● Task statement
Which lines below include the string "getUserRoles"? Please show each one.

● Record set
<<<<

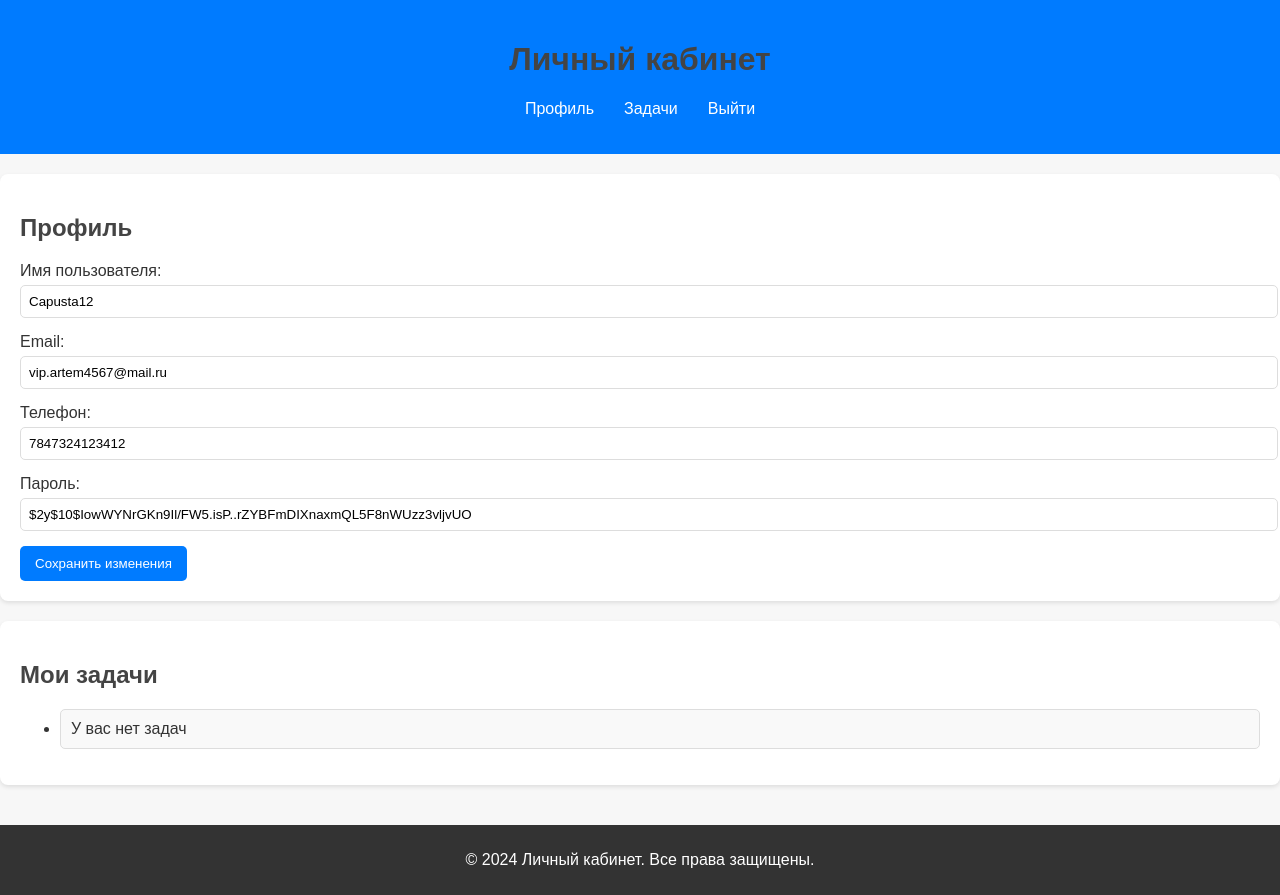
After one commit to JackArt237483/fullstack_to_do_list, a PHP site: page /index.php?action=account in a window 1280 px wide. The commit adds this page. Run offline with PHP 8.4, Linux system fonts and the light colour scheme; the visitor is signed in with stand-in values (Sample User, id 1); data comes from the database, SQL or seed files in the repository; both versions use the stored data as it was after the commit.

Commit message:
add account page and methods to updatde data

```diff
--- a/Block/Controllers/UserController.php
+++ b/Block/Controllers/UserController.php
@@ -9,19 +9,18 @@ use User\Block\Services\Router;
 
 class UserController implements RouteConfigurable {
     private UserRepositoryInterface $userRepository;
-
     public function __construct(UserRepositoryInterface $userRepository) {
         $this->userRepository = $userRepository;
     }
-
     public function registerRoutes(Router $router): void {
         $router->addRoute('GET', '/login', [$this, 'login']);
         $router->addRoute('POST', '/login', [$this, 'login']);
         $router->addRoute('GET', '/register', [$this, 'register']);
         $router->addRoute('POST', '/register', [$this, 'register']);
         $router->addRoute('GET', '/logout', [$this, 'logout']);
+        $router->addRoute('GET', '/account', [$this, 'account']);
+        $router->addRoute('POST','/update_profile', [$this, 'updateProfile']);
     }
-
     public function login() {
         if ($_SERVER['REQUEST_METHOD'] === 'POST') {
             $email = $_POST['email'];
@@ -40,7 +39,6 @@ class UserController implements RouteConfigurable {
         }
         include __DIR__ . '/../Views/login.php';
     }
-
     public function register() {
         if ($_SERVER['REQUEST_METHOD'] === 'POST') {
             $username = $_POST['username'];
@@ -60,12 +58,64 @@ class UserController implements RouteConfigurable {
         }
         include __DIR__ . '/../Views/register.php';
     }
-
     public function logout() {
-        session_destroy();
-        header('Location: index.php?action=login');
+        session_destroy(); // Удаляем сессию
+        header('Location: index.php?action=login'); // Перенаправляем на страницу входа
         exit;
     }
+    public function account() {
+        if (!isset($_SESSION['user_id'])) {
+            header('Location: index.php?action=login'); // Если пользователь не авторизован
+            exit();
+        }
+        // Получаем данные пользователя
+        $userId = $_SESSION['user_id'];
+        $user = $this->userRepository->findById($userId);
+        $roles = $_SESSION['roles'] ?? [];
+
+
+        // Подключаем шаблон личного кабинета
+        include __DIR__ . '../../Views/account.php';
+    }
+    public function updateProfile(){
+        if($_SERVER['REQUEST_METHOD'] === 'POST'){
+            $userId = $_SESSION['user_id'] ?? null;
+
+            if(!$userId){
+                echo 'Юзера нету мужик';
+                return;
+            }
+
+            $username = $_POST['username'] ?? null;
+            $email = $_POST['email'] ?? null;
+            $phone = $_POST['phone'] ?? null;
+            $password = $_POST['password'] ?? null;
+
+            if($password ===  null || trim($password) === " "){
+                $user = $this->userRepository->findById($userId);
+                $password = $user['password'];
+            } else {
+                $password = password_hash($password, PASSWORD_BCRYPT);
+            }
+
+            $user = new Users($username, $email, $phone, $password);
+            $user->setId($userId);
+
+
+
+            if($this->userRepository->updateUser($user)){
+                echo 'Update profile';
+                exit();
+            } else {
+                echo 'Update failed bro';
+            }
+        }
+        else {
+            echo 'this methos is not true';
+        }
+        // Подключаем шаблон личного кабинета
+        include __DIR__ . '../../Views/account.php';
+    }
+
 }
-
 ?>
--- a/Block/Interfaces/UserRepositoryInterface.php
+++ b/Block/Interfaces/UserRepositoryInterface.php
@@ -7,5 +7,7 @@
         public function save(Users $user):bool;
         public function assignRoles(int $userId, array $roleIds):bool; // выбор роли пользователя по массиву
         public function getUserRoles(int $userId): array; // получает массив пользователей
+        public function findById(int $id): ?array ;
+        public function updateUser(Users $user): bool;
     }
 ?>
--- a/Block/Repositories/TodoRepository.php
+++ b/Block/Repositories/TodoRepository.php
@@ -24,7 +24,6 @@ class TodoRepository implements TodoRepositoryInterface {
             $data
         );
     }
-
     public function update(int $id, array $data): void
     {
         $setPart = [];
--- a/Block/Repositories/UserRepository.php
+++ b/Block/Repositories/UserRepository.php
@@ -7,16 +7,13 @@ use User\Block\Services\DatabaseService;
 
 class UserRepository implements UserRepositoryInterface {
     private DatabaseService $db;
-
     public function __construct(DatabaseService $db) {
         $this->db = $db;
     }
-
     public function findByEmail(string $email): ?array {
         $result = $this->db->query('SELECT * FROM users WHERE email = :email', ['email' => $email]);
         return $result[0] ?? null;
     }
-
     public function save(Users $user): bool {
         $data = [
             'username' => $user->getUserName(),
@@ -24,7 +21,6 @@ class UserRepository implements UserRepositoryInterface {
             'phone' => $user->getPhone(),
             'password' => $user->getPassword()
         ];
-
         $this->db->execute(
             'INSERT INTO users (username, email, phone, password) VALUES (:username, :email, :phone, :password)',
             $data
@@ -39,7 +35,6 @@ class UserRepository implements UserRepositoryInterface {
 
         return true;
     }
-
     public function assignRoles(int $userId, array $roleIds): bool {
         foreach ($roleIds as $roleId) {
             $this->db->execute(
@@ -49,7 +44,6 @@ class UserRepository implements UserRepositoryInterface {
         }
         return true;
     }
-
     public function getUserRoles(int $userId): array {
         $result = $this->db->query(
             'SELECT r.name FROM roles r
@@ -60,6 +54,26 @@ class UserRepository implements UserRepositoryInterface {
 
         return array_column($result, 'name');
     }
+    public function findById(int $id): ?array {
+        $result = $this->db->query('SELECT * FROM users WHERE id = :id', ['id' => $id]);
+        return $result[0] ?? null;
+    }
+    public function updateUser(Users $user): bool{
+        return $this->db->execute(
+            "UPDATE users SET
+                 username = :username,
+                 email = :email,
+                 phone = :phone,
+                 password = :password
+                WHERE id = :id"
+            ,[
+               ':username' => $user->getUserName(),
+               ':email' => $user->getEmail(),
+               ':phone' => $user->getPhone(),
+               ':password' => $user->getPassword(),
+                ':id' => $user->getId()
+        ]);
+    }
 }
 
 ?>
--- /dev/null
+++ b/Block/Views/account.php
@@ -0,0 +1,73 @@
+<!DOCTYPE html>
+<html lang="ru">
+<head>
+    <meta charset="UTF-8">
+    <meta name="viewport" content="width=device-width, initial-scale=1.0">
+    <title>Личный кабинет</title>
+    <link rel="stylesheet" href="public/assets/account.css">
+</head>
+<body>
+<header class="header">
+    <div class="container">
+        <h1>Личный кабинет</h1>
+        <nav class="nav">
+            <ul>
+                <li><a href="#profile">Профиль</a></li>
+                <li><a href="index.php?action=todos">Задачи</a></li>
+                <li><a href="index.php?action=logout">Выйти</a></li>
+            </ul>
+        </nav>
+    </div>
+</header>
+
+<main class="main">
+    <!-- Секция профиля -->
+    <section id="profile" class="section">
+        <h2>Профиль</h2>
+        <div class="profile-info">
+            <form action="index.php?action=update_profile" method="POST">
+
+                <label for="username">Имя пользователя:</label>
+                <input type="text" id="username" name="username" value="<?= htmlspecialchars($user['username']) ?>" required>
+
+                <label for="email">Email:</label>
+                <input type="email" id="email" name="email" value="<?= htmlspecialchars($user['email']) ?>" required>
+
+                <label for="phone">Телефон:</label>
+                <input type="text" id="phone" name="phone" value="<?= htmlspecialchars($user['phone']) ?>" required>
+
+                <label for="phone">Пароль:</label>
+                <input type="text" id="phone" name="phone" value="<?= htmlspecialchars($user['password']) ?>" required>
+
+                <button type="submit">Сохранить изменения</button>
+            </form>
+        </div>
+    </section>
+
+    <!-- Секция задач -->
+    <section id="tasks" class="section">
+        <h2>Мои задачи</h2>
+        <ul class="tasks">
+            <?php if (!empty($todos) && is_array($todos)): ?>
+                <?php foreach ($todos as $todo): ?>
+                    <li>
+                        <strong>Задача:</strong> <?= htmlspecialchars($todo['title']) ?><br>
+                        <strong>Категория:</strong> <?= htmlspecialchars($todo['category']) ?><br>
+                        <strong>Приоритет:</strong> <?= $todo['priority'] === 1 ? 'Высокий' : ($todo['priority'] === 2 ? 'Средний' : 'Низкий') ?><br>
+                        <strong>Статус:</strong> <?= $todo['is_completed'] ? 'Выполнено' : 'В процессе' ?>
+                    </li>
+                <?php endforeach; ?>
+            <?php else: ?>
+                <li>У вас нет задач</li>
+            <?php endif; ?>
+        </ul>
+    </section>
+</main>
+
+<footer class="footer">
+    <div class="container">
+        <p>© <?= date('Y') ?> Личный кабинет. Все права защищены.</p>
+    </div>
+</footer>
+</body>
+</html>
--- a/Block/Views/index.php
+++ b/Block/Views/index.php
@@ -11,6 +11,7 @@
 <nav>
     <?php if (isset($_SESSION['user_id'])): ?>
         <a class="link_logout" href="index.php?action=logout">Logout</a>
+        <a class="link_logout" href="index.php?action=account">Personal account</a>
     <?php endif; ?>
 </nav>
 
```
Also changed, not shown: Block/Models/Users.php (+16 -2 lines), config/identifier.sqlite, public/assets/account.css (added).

>>>>
<<<<

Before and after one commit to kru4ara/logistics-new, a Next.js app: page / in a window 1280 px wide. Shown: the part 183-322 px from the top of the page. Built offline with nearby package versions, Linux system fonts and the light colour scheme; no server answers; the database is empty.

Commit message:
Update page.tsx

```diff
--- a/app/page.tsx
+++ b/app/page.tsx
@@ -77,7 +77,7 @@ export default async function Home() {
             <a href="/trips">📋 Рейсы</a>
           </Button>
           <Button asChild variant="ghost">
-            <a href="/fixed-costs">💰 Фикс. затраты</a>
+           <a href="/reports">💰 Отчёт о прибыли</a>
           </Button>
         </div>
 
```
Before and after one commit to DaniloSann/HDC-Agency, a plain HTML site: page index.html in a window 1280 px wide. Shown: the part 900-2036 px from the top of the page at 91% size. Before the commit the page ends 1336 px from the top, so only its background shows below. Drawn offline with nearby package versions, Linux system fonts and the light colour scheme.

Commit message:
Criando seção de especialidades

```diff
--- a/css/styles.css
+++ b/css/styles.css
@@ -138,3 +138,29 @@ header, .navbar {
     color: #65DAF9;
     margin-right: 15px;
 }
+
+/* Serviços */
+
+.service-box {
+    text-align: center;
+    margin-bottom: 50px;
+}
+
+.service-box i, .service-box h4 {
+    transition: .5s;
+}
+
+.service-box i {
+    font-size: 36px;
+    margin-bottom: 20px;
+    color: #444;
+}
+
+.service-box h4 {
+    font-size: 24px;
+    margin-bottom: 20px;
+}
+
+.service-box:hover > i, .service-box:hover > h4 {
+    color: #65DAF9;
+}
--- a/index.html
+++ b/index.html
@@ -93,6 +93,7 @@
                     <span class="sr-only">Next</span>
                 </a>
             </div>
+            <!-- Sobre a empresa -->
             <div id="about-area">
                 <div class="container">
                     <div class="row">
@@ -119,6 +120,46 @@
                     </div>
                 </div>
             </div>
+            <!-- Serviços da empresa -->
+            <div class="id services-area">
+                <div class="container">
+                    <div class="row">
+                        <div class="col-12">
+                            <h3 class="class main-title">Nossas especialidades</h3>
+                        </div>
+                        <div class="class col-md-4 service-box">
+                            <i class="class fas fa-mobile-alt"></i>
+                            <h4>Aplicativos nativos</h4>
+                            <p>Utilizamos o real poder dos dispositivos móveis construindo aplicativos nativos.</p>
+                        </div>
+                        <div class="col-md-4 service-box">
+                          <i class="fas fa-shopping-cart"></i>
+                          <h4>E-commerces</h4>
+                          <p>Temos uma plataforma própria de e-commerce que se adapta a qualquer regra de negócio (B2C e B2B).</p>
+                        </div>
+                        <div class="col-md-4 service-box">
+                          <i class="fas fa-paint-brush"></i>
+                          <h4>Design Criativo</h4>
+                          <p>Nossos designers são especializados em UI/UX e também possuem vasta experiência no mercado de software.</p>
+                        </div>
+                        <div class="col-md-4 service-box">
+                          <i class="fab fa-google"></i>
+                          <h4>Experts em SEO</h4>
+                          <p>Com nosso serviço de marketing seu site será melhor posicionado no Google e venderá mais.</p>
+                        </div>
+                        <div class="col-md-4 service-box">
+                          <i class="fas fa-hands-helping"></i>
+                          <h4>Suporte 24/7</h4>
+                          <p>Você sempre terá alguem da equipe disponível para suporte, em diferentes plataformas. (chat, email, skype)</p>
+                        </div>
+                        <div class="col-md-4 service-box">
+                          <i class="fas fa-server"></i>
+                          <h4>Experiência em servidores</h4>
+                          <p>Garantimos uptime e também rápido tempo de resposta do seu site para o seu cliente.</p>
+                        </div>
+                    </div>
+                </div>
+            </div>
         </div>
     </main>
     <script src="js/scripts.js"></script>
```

>>>>

● Exercise result
         public function getUserRoles(int $userId): array; // получает массив пользователей
     public function getUserRoles(int $userId): array {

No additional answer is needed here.